And what of health? The Camerons already knew of the excellent response of the NHS when emergencies occur and now they have experienced it again. I am sure that the last thing the Prime Minister wants is to see our most important service decimated but that is exactly what the ravings of Andrew Lansley will bring about if he is not restrained and his ad-hoc ideas clearly analysed and tested. Yes there is an ideological argument to had but the plan already underway is based on timings so ambitious that the only outcome can be total chaos. Yes the stifling bureaucracy introduced by the last government had to be cut but the fact that Primary Care Trusts are already proceeding with mass redundancies, long before anyone has worked out how GPs will take over their roles, is dangerous in the extreme. Experts with no political agenda are openly forecasting the collapse of the whole NHS infrastructure and no parent, Prime Minister or otherwise, should be willing to risk that.
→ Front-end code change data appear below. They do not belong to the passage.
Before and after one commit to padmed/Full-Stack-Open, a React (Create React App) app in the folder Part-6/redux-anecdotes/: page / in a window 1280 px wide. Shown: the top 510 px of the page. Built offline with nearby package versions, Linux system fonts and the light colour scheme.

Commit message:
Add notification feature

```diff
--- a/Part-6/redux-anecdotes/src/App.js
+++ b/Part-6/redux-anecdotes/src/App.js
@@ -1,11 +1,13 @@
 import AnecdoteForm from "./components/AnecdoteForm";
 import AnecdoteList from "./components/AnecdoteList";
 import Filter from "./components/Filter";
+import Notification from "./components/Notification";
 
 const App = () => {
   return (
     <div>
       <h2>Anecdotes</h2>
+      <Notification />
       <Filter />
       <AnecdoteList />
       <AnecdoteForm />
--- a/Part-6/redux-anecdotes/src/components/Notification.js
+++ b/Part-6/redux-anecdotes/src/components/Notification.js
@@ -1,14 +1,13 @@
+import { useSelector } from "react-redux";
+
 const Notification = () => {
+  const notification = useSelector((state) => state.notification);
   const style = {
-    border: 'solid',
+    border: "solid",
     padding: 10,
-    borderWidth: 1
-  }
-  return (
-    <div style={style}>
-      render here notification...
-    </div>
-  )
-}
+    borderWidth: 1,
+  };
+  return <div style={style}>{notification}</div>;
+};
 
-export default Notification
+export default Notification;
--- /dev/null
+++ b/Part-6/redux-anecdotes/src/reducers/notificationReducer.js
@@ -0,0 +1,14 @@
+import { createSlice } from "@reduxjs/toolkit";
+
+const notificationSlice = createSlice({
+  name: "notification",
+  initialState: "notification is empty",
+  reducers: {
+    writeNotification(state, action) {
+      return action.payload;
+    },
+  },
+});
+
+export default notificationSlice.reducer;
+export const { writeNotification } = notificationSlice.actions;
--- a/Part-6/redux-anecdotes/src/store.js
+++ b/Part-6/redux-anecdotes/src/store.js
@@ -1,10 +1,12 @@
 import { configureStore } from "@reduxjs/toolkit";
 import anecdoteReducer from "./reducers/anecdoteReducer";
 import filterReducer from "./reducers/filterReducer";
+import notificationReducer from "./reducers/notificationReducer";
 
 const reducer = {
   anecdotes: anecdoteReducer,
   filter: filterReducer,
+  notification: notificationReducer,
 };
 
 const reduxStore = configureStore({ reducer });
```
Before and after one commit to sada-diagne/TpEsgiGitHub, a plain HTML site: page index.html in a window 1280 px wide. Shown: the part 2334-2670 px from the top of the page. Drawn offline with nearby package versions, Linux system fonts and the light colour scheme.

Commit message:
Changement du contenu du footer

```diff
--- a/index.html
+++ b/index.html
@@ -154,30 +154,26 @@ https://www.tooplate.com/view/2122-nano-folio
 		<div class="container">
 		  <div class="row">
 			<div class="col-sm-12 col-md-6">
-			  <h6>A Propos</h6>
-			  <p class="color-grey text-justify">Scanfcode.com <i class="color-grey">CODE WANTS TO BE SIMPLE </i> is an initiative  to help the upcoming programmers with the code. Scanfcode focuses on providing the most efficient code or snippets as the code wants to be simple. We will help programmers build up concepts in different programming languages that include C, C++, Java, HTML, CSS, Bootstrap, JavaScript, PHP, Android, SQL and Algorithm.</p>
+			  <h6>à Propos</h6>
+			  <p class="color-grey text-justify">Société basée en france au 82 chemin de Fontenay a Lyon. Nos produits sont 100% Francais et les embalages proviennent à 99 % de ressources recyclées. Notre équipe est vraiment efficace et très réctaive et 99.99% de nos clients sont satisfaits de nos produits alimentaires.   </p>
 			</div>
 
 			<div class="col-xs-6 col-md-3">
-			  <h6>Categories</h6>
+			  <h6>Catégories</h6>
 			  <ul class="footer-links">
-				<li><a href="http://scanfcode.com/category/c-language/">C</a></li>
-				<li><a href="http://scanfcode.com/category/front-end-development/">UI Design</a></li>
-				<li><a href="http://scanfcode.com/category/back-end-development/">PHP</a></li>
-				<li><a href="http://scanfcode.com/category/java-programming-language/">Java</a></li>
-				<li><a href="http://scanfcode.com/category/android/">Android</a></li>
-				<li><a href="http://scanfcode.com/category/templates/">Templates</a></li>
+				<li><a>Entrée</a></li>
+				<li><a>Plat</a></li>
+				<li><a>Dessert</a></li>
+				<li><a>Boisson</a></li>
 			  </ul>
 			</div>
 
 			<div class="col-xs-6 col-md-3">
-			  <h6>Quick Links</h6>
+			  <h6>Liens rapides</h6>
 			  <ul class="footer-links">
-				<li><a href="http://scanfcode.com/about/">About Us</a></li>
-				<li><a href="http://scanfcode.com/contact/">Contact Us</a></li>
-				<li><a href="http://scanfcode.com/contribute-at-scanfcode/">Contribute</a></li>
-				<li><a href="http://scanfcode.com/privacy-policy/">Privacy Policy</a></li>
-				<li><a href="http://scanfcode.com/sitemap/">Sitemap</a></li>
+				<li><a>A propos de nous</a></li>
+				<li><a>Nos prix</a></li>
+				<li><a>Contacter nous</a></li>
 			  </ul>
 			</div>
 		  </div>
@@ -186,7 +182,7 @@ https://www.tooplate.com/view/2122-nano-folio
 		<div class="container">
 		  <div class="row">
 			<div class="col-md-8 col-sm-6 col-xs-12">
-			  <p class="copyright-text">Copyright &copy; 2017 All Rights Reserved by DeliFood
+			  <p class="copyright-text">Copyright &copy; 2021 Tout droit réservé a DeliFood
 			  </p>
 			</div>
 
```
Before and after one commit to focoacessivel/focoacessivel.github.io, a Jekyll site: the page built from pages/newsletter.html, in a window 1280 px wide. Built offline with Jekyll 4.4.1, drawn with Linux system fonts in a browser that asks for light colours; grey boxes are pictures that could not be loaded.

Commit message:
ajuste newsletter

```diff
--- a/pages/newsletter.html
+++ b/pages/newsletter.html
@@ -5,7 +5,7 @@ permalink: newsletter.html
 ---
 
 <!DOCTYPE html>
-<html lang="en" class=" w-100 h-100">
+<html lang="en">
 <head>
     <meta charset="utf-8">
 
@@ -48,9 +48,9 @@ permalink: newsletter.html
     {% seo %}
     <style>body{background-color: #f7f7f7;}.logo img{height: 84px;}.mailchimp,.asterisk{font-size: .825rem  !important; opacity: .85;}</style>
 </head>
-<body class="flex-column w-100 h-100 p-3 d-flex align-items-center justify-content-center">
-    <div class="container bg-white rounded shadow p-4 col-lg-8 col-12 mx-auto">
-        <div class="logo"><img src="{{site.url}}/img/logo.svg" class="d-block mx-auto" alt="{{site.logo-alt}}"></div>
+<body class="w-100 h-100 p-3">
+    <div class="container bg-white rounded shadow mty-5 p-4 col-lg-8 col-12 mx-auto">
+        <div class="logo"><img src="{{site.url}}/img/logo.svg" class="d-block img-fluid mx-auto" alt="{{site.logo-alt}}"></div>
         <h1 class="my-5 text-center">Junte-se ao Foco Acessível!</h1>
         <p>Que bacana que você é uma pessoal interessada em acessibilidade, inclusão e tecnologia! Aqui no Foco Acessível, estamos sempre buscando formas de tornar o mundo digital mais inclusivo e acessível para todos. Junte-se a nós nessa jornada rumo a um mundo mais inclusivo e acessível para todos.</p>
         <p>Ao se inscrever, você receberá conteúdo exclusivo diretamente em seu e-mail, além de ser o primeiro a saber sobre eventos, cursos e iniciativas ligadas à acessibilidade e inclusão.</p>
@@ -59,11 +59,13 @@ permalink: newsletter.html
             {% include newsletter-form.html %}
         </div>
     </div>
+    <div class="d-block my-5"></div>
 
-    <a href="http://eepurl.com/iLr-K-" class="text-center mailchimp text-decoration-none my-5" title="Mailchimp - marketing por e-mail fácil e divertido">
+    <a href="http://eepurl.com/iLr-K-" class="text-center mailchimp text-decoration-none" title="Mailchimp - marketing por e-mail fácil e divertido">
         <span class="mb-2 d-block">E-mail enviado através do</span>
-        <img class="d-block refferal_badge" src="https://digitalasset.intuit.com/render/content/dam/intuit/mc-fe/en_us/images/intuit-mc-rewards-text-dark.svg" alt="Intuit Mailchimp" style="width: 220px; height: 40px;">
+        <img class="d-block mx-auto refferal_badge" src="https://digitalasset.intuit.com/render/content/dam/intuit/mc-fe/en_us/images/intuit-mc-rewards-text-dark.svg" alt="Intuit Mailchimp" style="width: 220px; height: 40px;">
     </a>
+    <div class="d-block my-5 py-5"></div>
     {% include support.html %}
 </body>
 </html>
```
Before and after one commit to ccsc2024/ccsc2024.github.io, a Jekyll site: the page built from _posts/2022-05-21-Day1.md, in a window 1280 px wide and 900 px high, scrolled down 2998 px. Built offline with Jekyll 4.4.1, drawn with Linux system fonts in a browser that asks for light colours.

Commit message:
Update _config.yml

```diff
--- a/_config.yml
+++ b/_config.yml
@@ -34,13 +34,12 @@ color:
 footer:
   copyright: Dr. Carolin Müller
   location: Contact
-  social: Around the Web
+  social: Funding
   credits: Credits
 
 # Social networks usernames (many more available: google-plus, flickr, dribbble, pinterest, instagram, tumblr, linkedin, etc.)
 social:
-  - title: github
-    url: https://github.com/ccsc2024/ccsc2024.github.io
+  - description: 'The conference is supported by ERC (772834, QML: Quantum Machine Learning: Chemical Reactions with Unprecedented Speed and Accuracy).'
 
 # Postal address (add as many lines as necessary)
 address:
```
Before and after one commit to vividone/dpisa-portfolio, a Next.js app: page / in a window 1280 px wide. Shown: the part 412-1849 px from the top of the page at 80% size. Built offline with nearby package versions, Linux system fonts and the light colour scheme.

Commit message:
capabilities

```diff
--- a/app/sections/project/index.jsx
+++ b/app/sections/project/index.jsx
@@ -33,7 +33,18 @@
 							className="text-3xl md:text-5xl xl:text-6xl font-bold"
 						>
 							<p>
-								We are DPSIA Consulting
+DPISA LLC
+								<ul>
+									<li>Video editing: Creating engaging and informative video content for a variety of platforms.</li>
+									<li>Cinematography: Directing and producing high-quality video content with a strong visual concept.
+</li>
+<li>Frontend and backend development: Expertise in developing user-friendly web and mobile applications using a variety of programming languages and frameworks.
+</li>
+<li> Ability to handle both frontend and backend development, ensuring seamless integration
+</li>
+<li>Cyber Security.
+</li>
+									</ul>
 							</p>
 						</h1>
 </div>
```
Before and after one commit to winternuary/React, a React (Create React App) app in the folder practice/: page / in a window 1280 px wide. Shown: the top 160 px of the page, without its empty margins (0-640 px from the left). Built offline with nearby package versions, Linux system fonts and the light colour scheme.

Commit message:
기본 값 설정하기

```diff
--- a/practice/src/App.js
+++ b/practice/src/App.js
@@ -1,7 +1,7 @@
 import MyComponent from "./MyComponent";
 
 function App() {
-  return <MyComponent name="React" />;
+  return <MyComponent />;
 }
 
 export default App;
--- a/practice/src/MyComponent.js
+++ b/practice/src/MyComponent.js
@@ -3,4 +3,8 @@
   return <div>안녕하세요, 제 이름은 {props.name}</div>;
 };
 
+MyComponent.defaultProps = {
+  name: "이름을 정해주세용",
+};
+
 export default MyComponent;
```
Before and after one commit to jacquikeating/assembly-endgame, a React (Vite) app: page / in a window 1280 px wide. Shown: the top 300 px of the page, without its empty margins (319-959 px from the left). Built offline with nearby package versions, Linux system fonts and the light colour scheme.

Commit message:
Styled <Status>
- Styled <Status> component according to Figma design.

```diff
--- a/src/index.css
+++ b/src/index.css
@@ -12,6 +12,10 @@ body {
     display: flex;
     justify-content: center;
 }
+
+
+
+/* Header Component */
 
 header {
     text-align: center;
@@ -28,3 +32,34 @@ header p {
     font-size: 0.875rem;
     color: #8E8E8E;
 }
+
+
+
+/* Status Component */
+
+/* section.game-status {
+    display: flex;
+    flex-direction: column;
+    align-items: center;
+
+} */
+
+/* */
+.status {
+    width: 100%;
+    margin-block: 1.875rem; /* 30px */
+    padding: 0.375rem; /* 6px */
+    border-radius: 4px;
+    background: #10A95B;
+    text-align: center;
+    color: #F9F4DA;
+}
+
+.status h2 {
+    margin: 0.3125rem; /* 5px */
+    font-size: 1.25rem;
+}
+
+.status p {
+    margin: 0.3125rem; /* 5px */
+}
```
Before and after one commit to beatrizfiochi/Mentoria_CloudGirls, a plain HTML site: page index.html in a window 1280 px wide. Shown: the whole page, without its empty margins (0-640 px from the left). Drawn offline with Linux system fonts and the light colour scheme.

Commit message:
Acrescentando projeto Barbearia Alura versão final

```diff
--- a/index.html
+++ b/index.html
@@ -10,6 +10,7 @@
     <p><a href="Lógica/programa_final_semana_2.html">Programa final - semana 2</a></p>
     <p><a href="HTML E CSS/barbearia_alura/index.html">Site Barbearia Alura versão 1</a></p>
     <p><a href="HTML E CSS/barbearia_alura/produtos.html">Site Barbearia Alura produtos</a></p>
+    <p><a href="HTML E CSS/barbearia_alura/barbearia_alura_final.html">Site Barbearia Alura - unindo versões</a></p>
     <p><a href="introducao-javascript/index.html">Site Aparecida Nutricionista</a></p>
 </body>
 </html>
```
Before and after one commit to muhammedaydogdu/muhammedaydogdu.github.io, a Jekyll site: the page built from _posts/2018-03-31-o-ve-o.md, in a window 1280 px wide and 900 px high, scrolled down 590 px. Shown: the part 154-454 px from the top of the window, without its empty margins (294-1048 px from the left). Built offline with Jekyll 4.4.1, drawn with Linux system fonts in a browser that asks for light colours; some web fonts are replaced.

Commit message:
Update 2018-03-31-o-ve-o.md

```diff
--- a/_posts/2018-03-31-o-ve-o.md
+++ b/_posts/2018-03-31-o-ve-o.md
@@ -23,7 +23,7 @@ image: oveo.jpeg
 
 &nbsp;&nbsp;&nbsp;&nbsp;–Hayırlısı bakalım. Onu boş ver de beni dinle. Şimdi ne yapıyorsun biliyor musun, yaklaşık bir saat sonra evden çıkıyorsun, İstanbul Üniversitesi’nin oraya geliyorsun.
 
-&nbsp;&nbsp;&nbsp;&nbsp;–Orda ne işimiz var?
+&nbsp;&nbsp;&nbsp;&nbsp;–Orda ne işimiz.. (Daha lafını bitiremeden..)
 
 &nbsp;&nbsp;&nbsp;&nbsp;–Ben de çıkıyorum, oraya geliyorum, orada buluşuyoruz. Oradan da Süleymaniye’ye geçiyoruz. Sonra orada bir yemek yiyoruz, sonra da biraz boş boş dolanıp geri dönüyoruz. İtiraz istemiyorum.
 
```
And then comes prosperity. The way in which the present crisis is handled will have a huge bearing on decades to come. Of course there is still a big debate to be had about the rate of cuts but an even bigger one is needed about the role of the Banking sector which caused the worldwide calamity and shows neither remorse nor prudence even now. Perhaps greater than either of these factors is public acceptance of what has to be faced. And today’s papers, even those of right-wing persuasion, carry headlines featuring findings by eminent financial analysts showing that the Osborne budget punishes the poor out of all proportion. If Churchill left us any legacy worth carving in tablets of stone it is that the solution to any crisis can only be found if everyone feels fairly treated and valued.
But right now the Cameron family will be preoccupied with more mundane matters, indeed pleasures. He doesn’t strike us as someone afraid of nappies or disturbed sleep and the best advice we can perhaps give is to quote from philosopher and king of self understanding, George Santayana, who said in his Sililoquies in England of 1922 that “there is no cure for birth or death save to enjoy the interval”. May the new baby have a very long interval and may his Dad save us all from the fools that surround him in his work.
THE MOUNTAIN OF JUNK MAIL CLIMBS AND CLIMBS!
Do you seem to be receiving more and more junk mail? I do. This morning I received a letter from a company called ‘Global Prize Centre’ which asks me if I am available to come to Australia on 7th October 2010. The ‘urgent prize notice’ provides the news that I have a potential $4,000,000.00 to collect.
It is only after careful study I noticed the words ‘if you are announced the winner’. In other words I am one of zillions. Hopefully they will all decide not to subject British Airways to the sort of boom that invariably leads to a series of strikes!
O.D.E IS GOING CRACKERS!
The latest edition of the Oxford Dictionary of English suggests that the once ultra-conservative organ is heading in the opposite direction at a rapid rate of knots. One of the new words to be incorporated is vuvuzela which for the unitiated is the apian drone that almost destroyed our enjoyment of the football world cup before our inept players managed it anyway. Heaven forbid that it should come to cricket!
Surely time should be allowed to cover the possibility that the noun will fizzle out which ,in this case, I sincerely hope it does!
ANSWERS TO YESTERDAY’S QUIZ; 1 Art Garfunkel 2. Agony
TODAYS QUESTIONS; 1.In which 1970 race did Intrepid beat Gretel? 2. In which sport did David Wilkie of Great Britain set a world record in 1973?